16 March 2012

Harmony, Hope and Hospitality

‘Joseph Dwelleth in Egypt’ (c. 1896-1902), by James Jacques Joseph Tissot (1836-1902), gouache on board (23.2 x 27.7 cm), the Jewish Museum, New York

Patrick Comerford

Friday, 16 March 2012, Morning Prayer:

Genesis 47: 1-31; Psalm 26; I Corinthians 9: 16-27

On Monday morning, [Dr] Katie [Heffelfinger] introduced us to Old Testament spirituality, and there have been good efforts to emphasise Old Testament spirituality in the life of the chapel throughout this week.

From Tuesday morning to this morning [Friday], the daily lectionary readings for Morning Prayer in the Church of Ireland have been from the Vayigash or Vaigash, which is the eleventh weekly Torah parshah portion in the annual Jewish cycle of Torah reading.

The Vayigash constitutes Genesis 44: 18 to 47: 27, and is generally read in December or January.

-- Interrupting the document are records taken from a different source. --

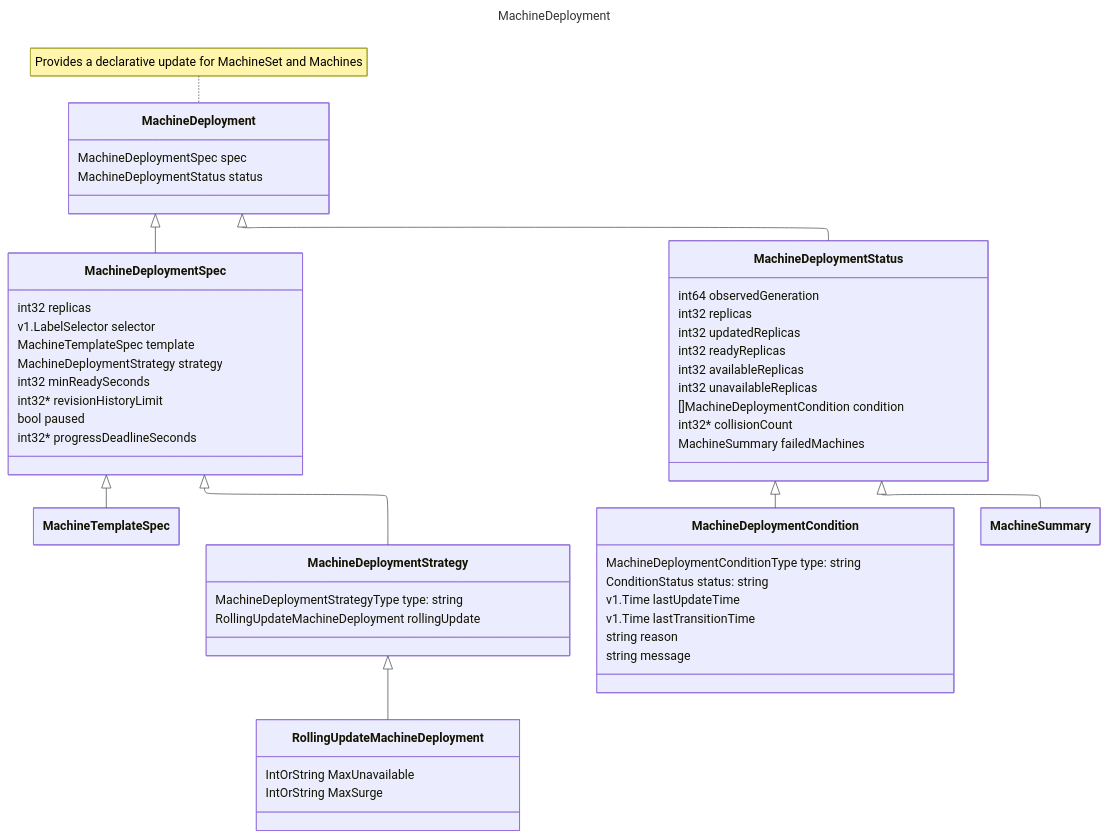
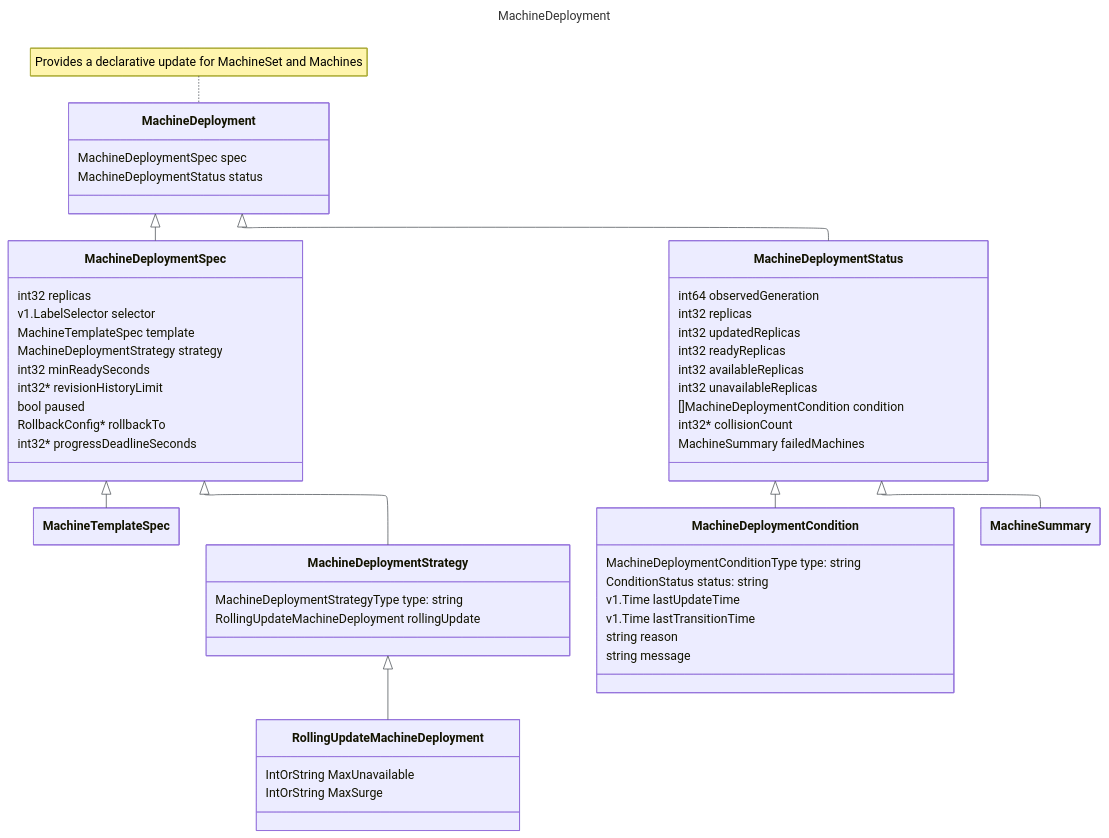
One commit to brongulus/brongulus.github.io changed the fourth of 5 diagrams in content/notes/20241129T160749--mcm__k8s_sap_work.md. Above: the diagram before and after it, drawn with Mermaid. The commit also changed other lines of this file and 7 other files, not shown here.

````diff
--- a/content/notes/20241129T160749--mcm__k8s_sap_work.md
+++ b/content/notes/20241129T160749--mcm__k8s_sap_work.md
@@ -217,67 +218,68 @@
 ```mermaid
 ---
 title: MachineDeployment
 config:
   layout: elk
   class:
     hideEmptyMembersBox: true
 ---
 %%{init: { 'themeVariables': { 'lineColor': '#51565b'}}}%%
 classDiagram
  %% Deployment ---------------------------------
    note for MachineDeployment "Provides a declarative update for MachineSet and Machines"
    MachineDeployment <|-- MachineDeploymentSpec
    MachineDeployment <|-- MachineDeploymentStatus
    class MachineDeployment{
    MachineDeploymentSpec spec
    MachineDeploymentStatus status
    }
    %%--
    MachineDeploymentSpec <|-- MachineTemplateSpec
    MachineDeploymentSpec <|-- MachineDeploymentStrategy
    class MachineDeploymentSpec{
    int32 replicas
    v1.LabelSelector selector
    MachineTemplateSpec template
    MachineDeploymentStrategy strategy
    int32 minReadySeconds
    int32* revisionHistoryLimit
    bool paused
-      int32* progressDeadlineSeconds
+   RollbackConfig* rollbackTo
+   int32* progressDeadlineSeconds
    }
 
    MachineDeploymentStrategy <|-- RollingUpdateMachineDeployment
    class MachineDeploymentStrategy{
    MachineDeploymentStrategyType type: string
    RollingUpdateMachineDeployment rollingUpdate
    }
 
    class RollingUpdateMachineDeployment{
    IntOrString MaxUnavailable
    IntOrString MaxSurge
    }
    %%--
    MachineDeploymentStatus <|-- MachineDeploymentCondition
    MachineDeploymentStatus <|-- MachineSummary
    class MachineDeploymentStatus{
    int64 observedGeneration
    int32 replicas
    int32 updatedReplicas
    int32 readyReplicas
    int32 availableReplicas
    int32 unavailableReplicas
    []MachineDeploymentCondition condition
    int32* collisionCount
    MachineSummary failedMachines
    }
 
    class MachineDeploymentCondition{
    MachineDeploymentConditionType type: string
    ConditionStatus status: string
    v1.Time lastUpdateTime
    v1.Time lastTransitionTime
    string reason
    string message
    }
 
 ```
````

It takes its name from the Hebrew word (וַיִּגַּשׁ – “and he drew near” or “then he drew near”), which is the first word of the parshah or portion, translated in the NRSV as: “The Judah stepped up to him and said …”

In the portion, Judah pleads persuasively on behalf of his brother Benjamin, Joseph reveals himself to his brothers, Jacob comes down to Egypt, and Joseph’s administration of Egypt saves lives but transforms all the Egyptians into bondsmen.

I want to refer briefly to three ways in which traditional rabbinical thinking has understood or approached this morning’s passage:

Firstly, the rabbis pointed out that this parshah, and its accompanying haftarah or portion from the Prophets (Ezekiel 37: 15-28), both tell stories of the reconciliation of Jacob’s progeny.

Appropriately, then, we have been reminded a few times this week of the Psalmist’s words (Psalm 133: 1-2):

How very good and pleasant it is
when kindred live together in unity!
It is like the precious oil on the head,
running down upon the beard,
on the beard of Aaron,
running down over the collar of his robes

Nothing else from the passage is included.